--- YOUR ASSIGNMENT ---
Give a faithful, exact copy of all entries, minus the images.

--- INPUT ---
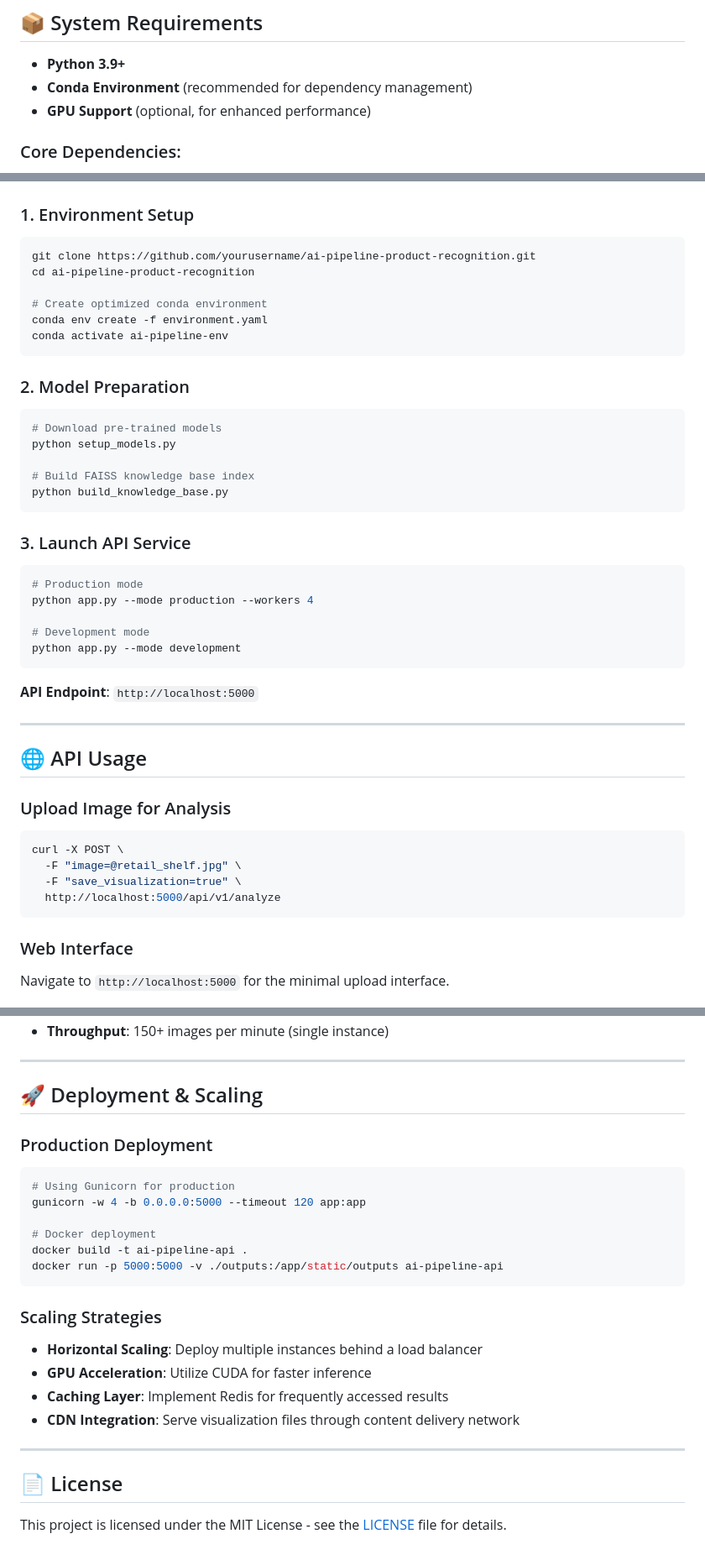
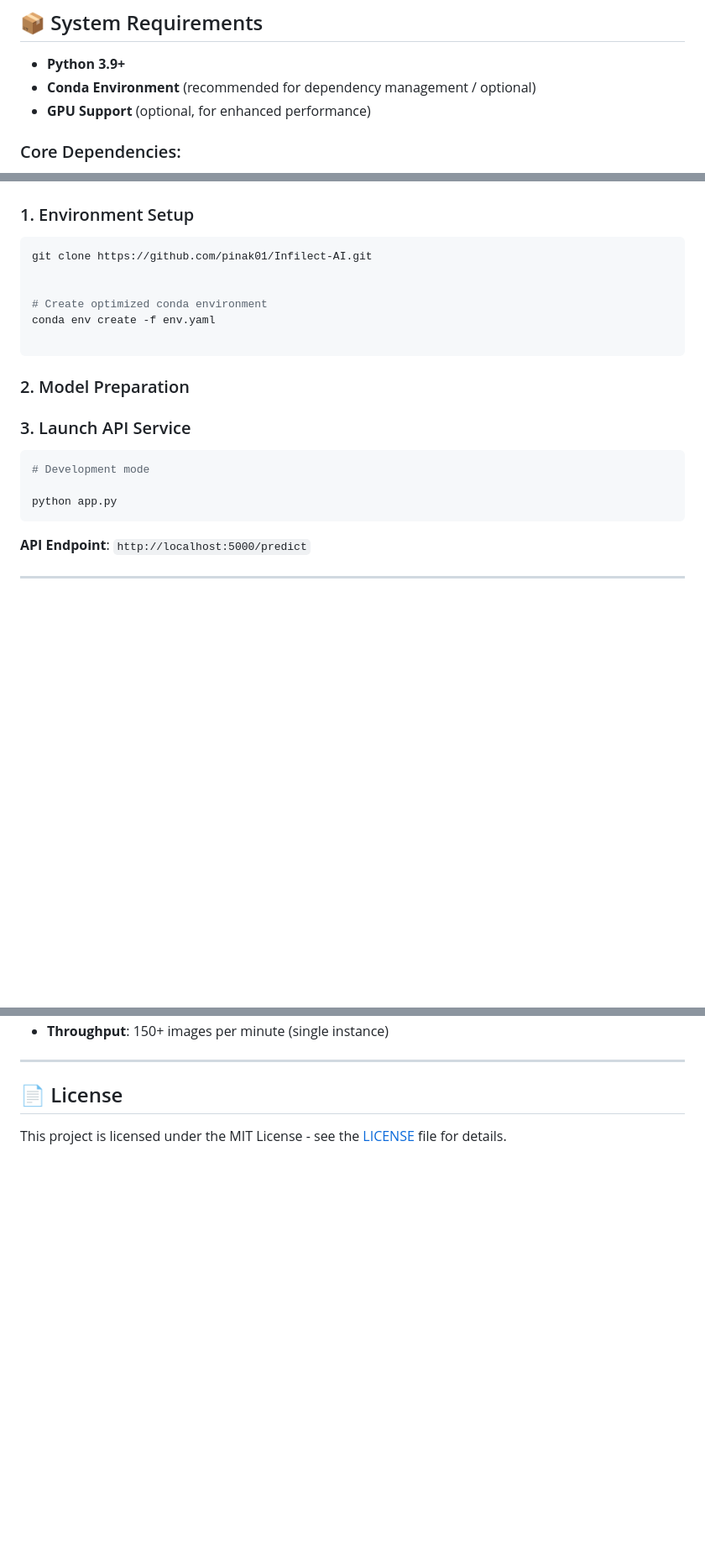
Before and after one commit to pinak01/Infilect-AI, a Markdown page: readme.md, 3 parts joined by grey strips. Shown: that part at 84% size. Drawn GitHub-style; blank space fills up the shorter version.

````diff
--- a/readme.md
+++ b/readme.md
@@ -62,7 +62,7 @@ flowchart TD
 ## 📦 System Requirements
 
 - **Python 3.9+**
-- **Conda Environment** (recommended for dependency management)
+- **Conda Environment** (recommended for dependency management / optional)
 - **GPU Support** (optional, for enhanced performance)
 
 ### Core Dependencies:
@@ -102,50 +102,31 @@ flowchart TD
 ### 1. Environment Setup
 
 ```bash
-git clone https://github.com/yourusername/ai-pipeline-product-recognition.git
-cd ai-pipeline-product-recognition
+git clone https://github.com/pinak01/Infilect-AI.git
+
 
 # Create optimized conda environment
-conda env create -f environment.yaml
-conda activate ai-pipeline-env
+conda env create -f env.yaml
+
 ```
 
 ### 2. Model Preparation
 
-```bash
-# Download pre-trained models
-python setup_models.py
-
-# Build FAISS knowledge base index
-python build_knowledge_base.py
-```
 
 ### 3. Launch API Service
 
 ```bash
-# Production mode
-python app.py --mode production --workers 4
+# Development mode
 
-# Development mode
-python app.py --mode development
+python app.py
 ```
 
-**API Endpoint**: `http://localhost:5000`
+**API Endpoint**: `http://localhost:5000/predict`
 
 ---
 
-## 🌐 API Usage
 
-### Upload Image for Analysis
 
-```bash
-curl -X POST \
-  -F "image=@retail_shelf.jpg" \
-  -F "save_visualization=true" \
-  http://localhost:5000/api/v1/analyze
-```
 
-### Web Interface
 
-Navigate to `http://localhost:5000` for the minimal upload interface.
 
@@ -231,26 +164,4 @@ All visualizations are automatically saved to the `/static/outputs/` directory w
 - **Throughput**: 150+ images per minute (single instance)
-
----
-
-## 🚀 Deployment & Scaling
-
-### Production Deployment
-
-```bash
-# Using Gunicorn for production
-gunicorn -w 4 -b 0.0.0.0:5000 --timeout 120 app:app
-
-# Docker deployment
-docker build -t ai-pipeline-api .
-docker run -p 5000:5000 -v ./outputs:/app/static/outputs ai-pipeline-api
-```
-
-### Scaling Strategies
-
-- **Horizontal Scaling**: Deploy multiple instances behind a load balancer
-- **GPU Acceleration**: Utilize CUDA for faster inference
-- **Caching Layer**: Implement Redis for frequently accessed results
-- **CDN Integration**: Serve visualization files through content delivery network
 
 ---
 
````
Also changed, not shown: other parts of readme.md (+2 -50 lines).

--- RESPONSE TO THIS EXERCISE ---
Before and after one commit to pinak01/Infilect-AI, a Markdown page: readme.md, 3 parts joined by grey strips. Shown: that part at 84% size. Drawn GitHub-style; blank space fills up the shorter version.

````diff
--- a/readme.md
+++ b/readme.md
@@ -62,7 +62,7 @@ flowchart TD
 ## 📦 System Requirements
 
 - **Python 3.9+**
-- **Conda Environment** (recommended for dependency management)
+- **Conda Environment** (recommended for dependency management / optional)
 - **GPU Support** (optional, for enhanced performance)
 
 ### Core Dependencies:
@@ -102,50 +102,31 @@ flowchart TD
 ### 1. Environment Setup
 
 ```bash
-git clone https://github.com/yourusername/ai-pipeline-product-recognition.git
-cd ai-pipeline-product-recognition
+git clone https://github.com/pinak01/Infilect-AI.git
+
 
 # Create optimized conda environment
-conda env create -f environment.yaml
-conda activate ai-pipeline-env
+conda env create -f env.yaml
+
 ```
 
 ### 2. Model Preparation
 
-```bash
-# Download pre-trained models
-python setup_models.py
-
-# Build FAISS knowledge base index
-python build_knowledge_base.py
-```
 
 ### 3. Launch API Service
 
 ```bash
-# Production mode
-python app.py --mode production --workers 4
+# Development mode
 
-# Development mode
-python app.py --mode development
+python app.py
 ```
 
-**API Endpoint**: `http://localhost:5000`
+**API Endpoint**: `http://localhost:5000/predict`
 
 ---
 
-## 🌐 API Usage
 
-### Upload Image for Analysis
 
-```bash
-curl -X POST \
-  -F "image=@retail_shelf.jpg" \
-  -F "save_visualization=true" \
-  http://localhost:5000/api/v1/analyze
-```
 
-### Web Interface
 
-Navigate to `http://localhost:5000` for the minimal upload interface.
 
@@ -231,26 +164,4 @@ All visualizations are automatically saved to the `/static/outputs/` directory w
 - **Throughput**: 150+ images per minute (single instance)
-
----
-
-## 🚀 Deployment & Scaling
-
-### Production Deployment
-
-```bash
-# Using Gunicorn for production
-gunicorn -w 4 -b 0.0.0.0:5000 --timeout 120 app:app
-
-# Docker deployment
-docker build -t ai-pipeline-api .
-docker run -p 5000:5000 -v ./outputs:/app/static/outputs ai-pipeline-api
-```
-
-### Scaling Strategies
-
-- **Horizontal Scaling**: Deploy multiple instances behind a load balancer
-- **GPU Acceleration**: Utilize CUDA for faster inference
-- **Caching Layer**: Implement Redis for frequently accessed results
-- **CDN Integration**: Serve visualization files through content delivery network
 
 ---
 
````
Also changed, not shown: other parts of readme.md (+2 -50 lines).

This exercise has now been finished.